The Federal Government has announced it will build its own 100 Mbps fibre-to-the-home broadband network, spending $43 million in conjunction with private investors over the next eight years.
Internode 'gobsmacked' by decision
Internode has welcomed the plan subject to reading the fine print - "and there will be a lot of it", managing director Simon Hackett posted to Whirlpool.
"I'm gobsmacked," Hackett said.
"If they do what they promise, they've actually got it right, and we might just turn into a broadband front-runner country ten years from now after all."
The fact that the proposed network is wholesale-only should give Telstra no grounds to delay or stop the build, he said.
Additionally, focusing on fibre-to-the-home (FTTH) avoids upgrades to the copper network and negates regulatory changes, Hackett said.
"The existing access regime can continue unchanged while the new network is put in, in parallel," he said.
"[Leaving the] existing copper network in place leaves [the] existing ADSL2+ market and competition un-impacted - meaning we've got many more years of useful ADSL2+ network building ahead of us in parallel to the emergence of the new network, to which we'll have access too, on an equal footing with everyone else.
"[It also means that] people who have invested in that [ADSL2+] landscape can recover that investment before the new network renders it obselete. But even then (like dialup) - the old stuff will stay around for ages too - and no-one loses."
Telstra: "no impact" in the short term
Telstra chairman Donald McGauchie said the NBN announcement will have little impact on Telstra in the short term.
"The new NBN will have little short- to medium-term financial impact on Telstra's business as it would take at least eight years before it is completed," he said in a statement.
"This announcement does not change our forecasts or our guidance for financial years 2008-2009 or 2009-2010."
McGauchie said he is looking forward to having "constructive conversations" with the Federal Government "at the earliest opportunity."
"Senator Conroy has said today that the Government does not have a pre-determined view on regulatory matters," he said.
"Telstra welcomes the opportunity to provide input on the regulatory reform discussion paper."

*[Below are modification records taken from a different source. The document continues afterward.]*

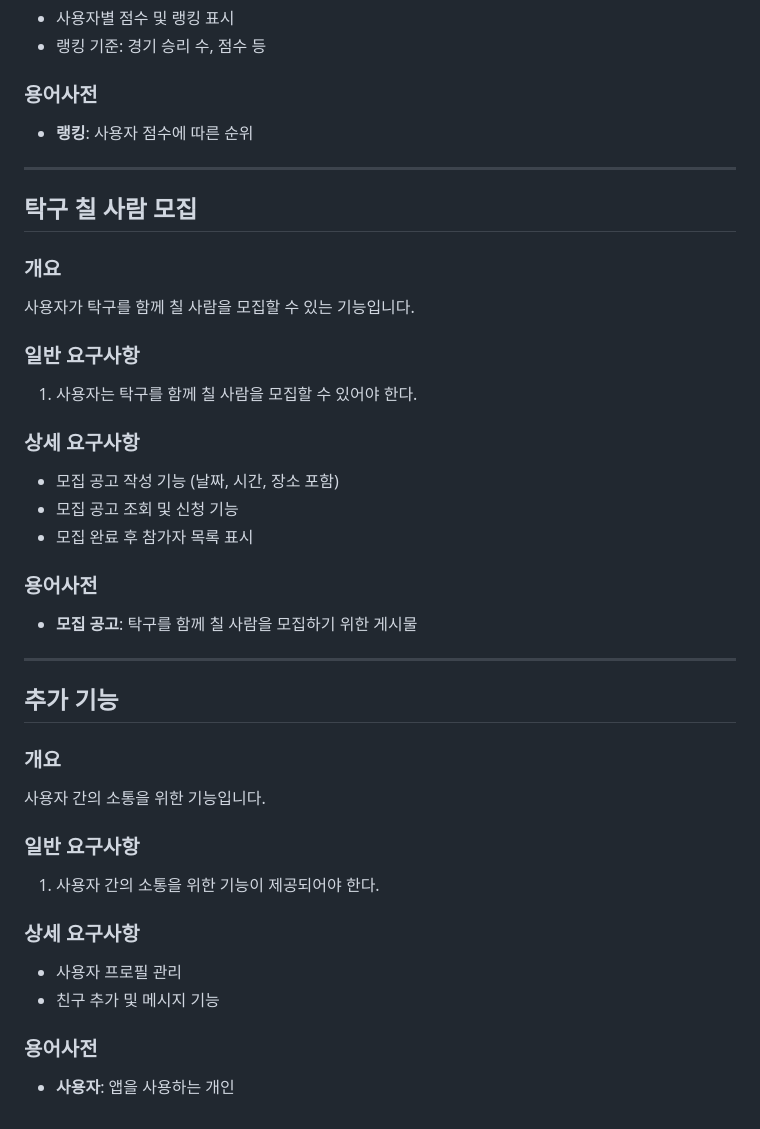
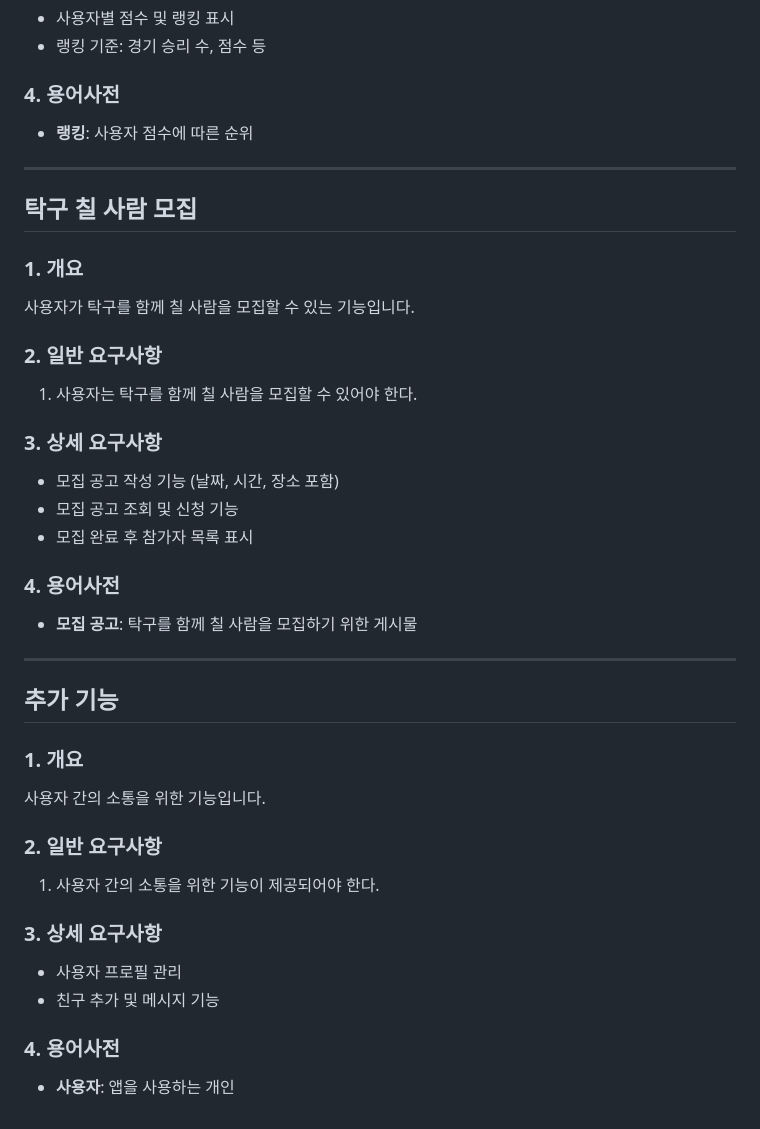
Before and after one commit to devUuung/GNU-PingPong-App, a Markdown page: 요구사항명세서/README.md, the part around the change printed below. Drawn GitHub-style.

```diff
--- a/요구사항명세서/README.md
+++ b/요구사항명세서/README.md
@@ -109,7 +128,7 @@
 - 사용자별 점수 및 랭킹 표시
 - 랭킹 기준: 경기 승리 수, 점수 등
 
-### 용어사전
+### 4. 용어사전
 
 - **랭킹**: 사용자 점수에 따른 순위
 
@@ -117,21 +136,21 @@
 
 ## 탁구 칠 사람 모집
 
-### 개요
+### 1. 개요
 
 사용자가 탁구를 함께 칠 사람을 모집할 수 있는 기능입니다.
 
-### 일반 요구사항
+### 2. 일반 요구사항
 
 1. 사용자는 탁구를 함께 칠 사람을 모집할 수 있어야 한다.
 
-### 상세 요구사항
+### 3. 상세 요구사항
 
 - 모집 공고 작성 기능 (날짜, 시간, 장소 포함)
 - 모집 공고 조회 및 신청 기능
 - 모집 완료 후 참가자 목록 표시
 
-### 용어사전
+### 4. 용어사전
 
 - **모집 공고**: 탁구를 함께 칠 사람을 모집하기 위한 게시물
 
@@ -139,19 +158,19 @@
 
 ## 추가 기능
 
-### 개요
+### 1. 개요
 
 사용자 간의 소통을 위한 기능입니다.
 
-### 일반 요구사항
+### 2. 일반 요구사항
 
 1. 사용자 간의 소통을 위한 기능이 제공되어야 한다.
 
-### 상세 요구사항
+### 3. 상세 요구사항
 
 - 사용자 프로필 관리
 - 친구 추가 및 메시지 기능
 
-### 용어사전
+### 4. 용어사전
 
 - **사용자**: 앱을 사용하는 개인
```
Also changed, not shown: other parts of 요구사항명세서/README.md (+34 -15 lines).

Primus: an historic decision
Primus CEO Ravi Bhatia applauded the Government's decision and said he was particularly keen on the regulatory reform packages announced along with it.
"The decisions taken today are truly historic, and are clearly decisions that only a confident and decisive Government could take," he said.
"It is clear the Government is serious about addressing Telstra's stranglehold and unlocking the competitive potential of the industry.
"As an industry we have been arguing for better competitive rights and raising many of these issues for some time now so it's satisfying to see a Government with the courage to deliver on the competition rhetoric and take these issues on. "
Issue: 315 | May 2013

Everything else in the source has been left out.